Home > Daily Special

Looking for Living Sages: Diverting from Diversions to Roads Less Taken

By Karen Austin

This semester, I am teaching a course entitled “Later Life and Spirituality.”  I invited my students to do reports on living sages, people who are 60 plus years old who demonstrate a measure of wisdom, maturity, leadership, compassion, and service.

They just turned in their first of five assignments. All but one of these reports are about film actors who depict sage characters on the large or small screen.

I do not want to devolve into a little old lady, yelling at younger people to “Get off my lawn!”  I don’t like fostering intergenerational conflict. So instead, I want to turn the gaze towards myself.

I am also slow to name sages and quick to name pop culture celebrities.  And I am a gerontologist who worked for three decades prior teaching classes in surveys of literature and classes in college writing.

How many living sages can I name?

Yes, I could list General Authorities and presidents of auxiliaries for the LDS church. They fit the definition. However, can I name anyone outside of my own faith who is doing work that promotes interfaith / interpath work?

Which sage individuals can I think of without doing research to see who has won humanitarian awards or who is a leader of another faith or who has published a book of devotional essays?  Who are some of the living sages who can offer society at large a little perspective?

Again, these are the sage elders whom I can list (and then order them alphabetically) without having to do internet searches:

  • Ashton Applewhite
  • Wendell Berry
  • Jimmy Carter
  • Pema Chodron
  • Rigoberta Menchú
  • Parker Palmer
  • Bill Plotkin
  • Richard Rohr
  • Don Miguel Ruiz
  • Elizabeth Strout
  • Ann Tyler
  • Cornel West

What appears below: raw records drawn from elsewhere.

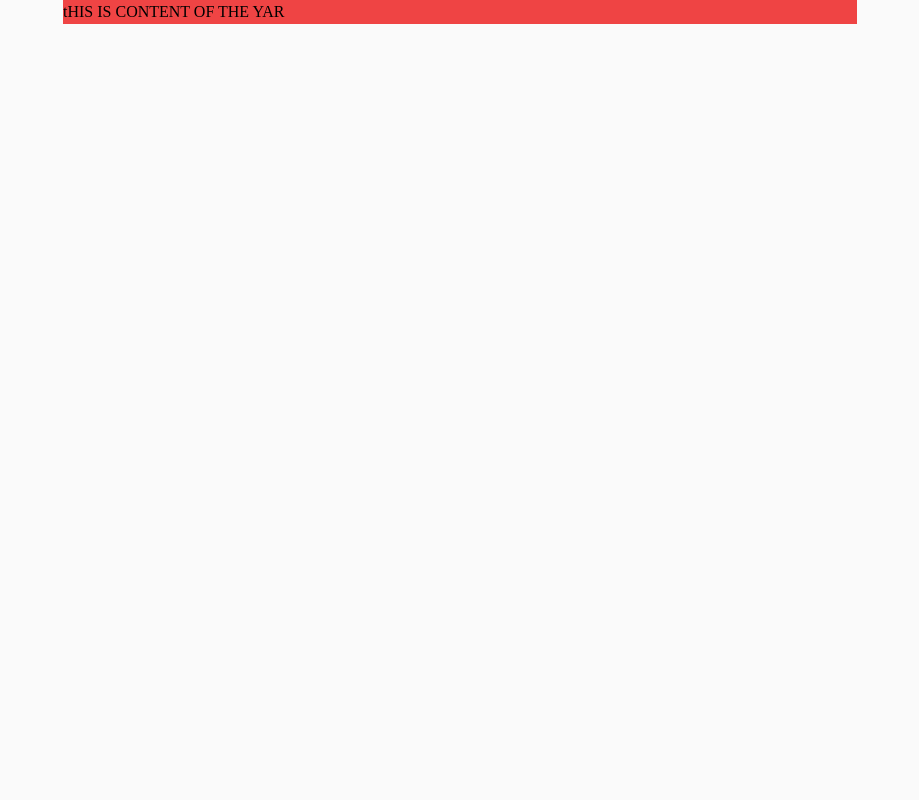
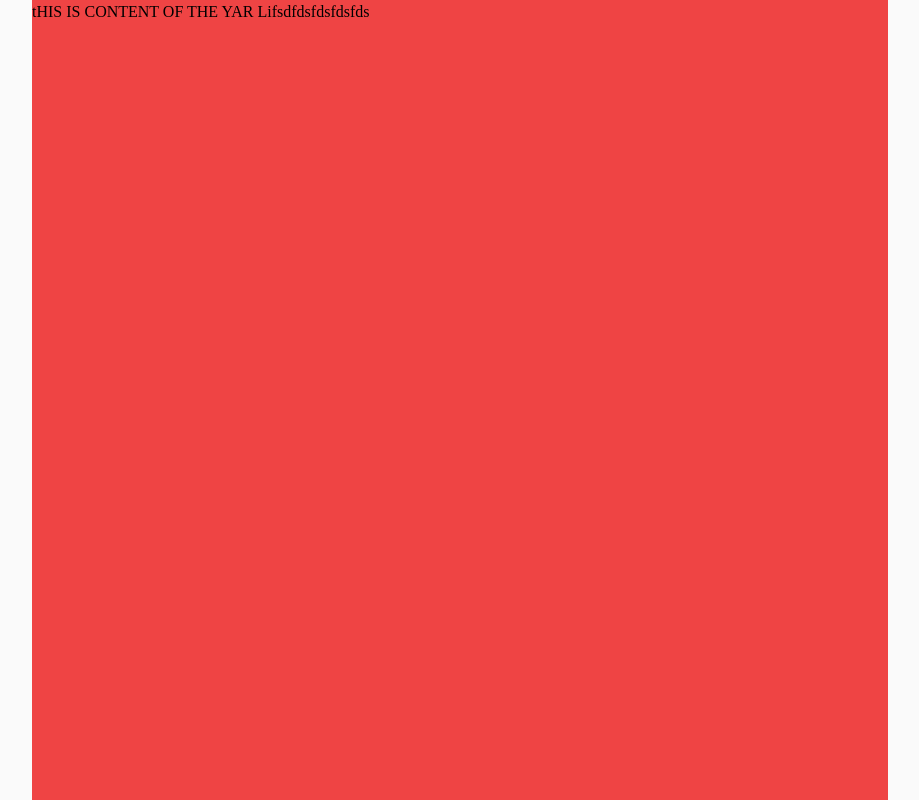
Before and after one commit to troxtele/resume, a website: page src/index.html in a window 1280 px wide. Shown: the top 800 px of the page, without its empty margins (180-1099 px from the left). Drawn offline with Linux system fonts and the light colour scheme.

```diff
--- a/src/index.html
+++ b/src/index.html
@@ -6,8 +6,10 @@
     <link rel="stylesheet" href="./output.css" />
   </head>
   <body>
-    <div class="container p-4v bg-red-500">
+    <div class="container p-4v bg-red-500 m-auto h-[1056px] w-[856px]">
       tHIS IS CONTENT OF THE YAR
+
+      <a href="https://www.ilovepdf.com/">Lifsdfdsfdsfdsfds</a>
     </div>
   </body>
 </html>
--- a/src/input.css
+++ b/src/input.css
@@ -7,11 +7,11 @@
 body {
   background-color: #fafafa;
   margin: auto;
-  height: 1123px;
-  width: 794px;
+
   background-color: #fafafa;
   font-family: "Montserrat";
 }
 
 .container {
+
 }
```
Also changed, not shown: src/output.css.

Some whom I wanted to list have passed (Mary Oliver and Thich Nhat Hanh), or are they are too young for the “Later Life” focus of the class (Brené Brown and Amanda Gorman). Nevertheless, I need to spend less time in the pervasive media outlets such as Twitter, Instagram, YouTube, Netflix, and Hulu and more time on the “road less taken.”

I rarely get push notifications sending me to find people who take the long view, people who offer more subtle and nuanced views about life, people who whisper their wisdom instead of shouting in ways they hope will go viral. I confess that recently I have watched more videos of people commenting on reality television than I have watched humanitarians deliver speeches about their work that improves the human condition.

When I get on my phone, I get suggestions to watch viral Tik Tok videos of people clowning around. That’s low-hanging fruit—sometimes so low that it’s actually the fruit that fell on the ground last week and is visibly rotting.

Do you have some suggestions of more living sages, people who can offer sustenance that might be a little harder to find and a bit more challenging to digest?

I would like to take the initiative to watch a speech, read an essay, or study a biography of someone over 60 who is living and making an important contribution. While it would be amazing to converse with some fictional sages that my students have identified by the actors who play them, let me know if you have some recommendations of living sages who are not fictional characters.

About Karen Austin

After living in UT, HI, CA, VA, DC, WI, WV & KS, Karen now lives in Newburgh, IN with her husband and two children. She's been a BYU writing tutor, an English teacher, technical writer, director of academic support services, and aging studies adjunct. She's reinventing herself--again. New role still pending, but mature athlete, thrift store fashionista, and court jester are strong candidates. She maintains the blog The Generation Above Me.

7 thoughts on “Looking for Living Sages: Diverting from Diversions to Roads Less Taken”

  1. I love your list. I’m going to have to look most up. I’ll add Eugene Petersen, Bessel Van Der Kolk, Sue Monk Kidd, Marilynne Robinson, Sister Helen Prejean, and Father Gregory Boyle.


Leave a Comment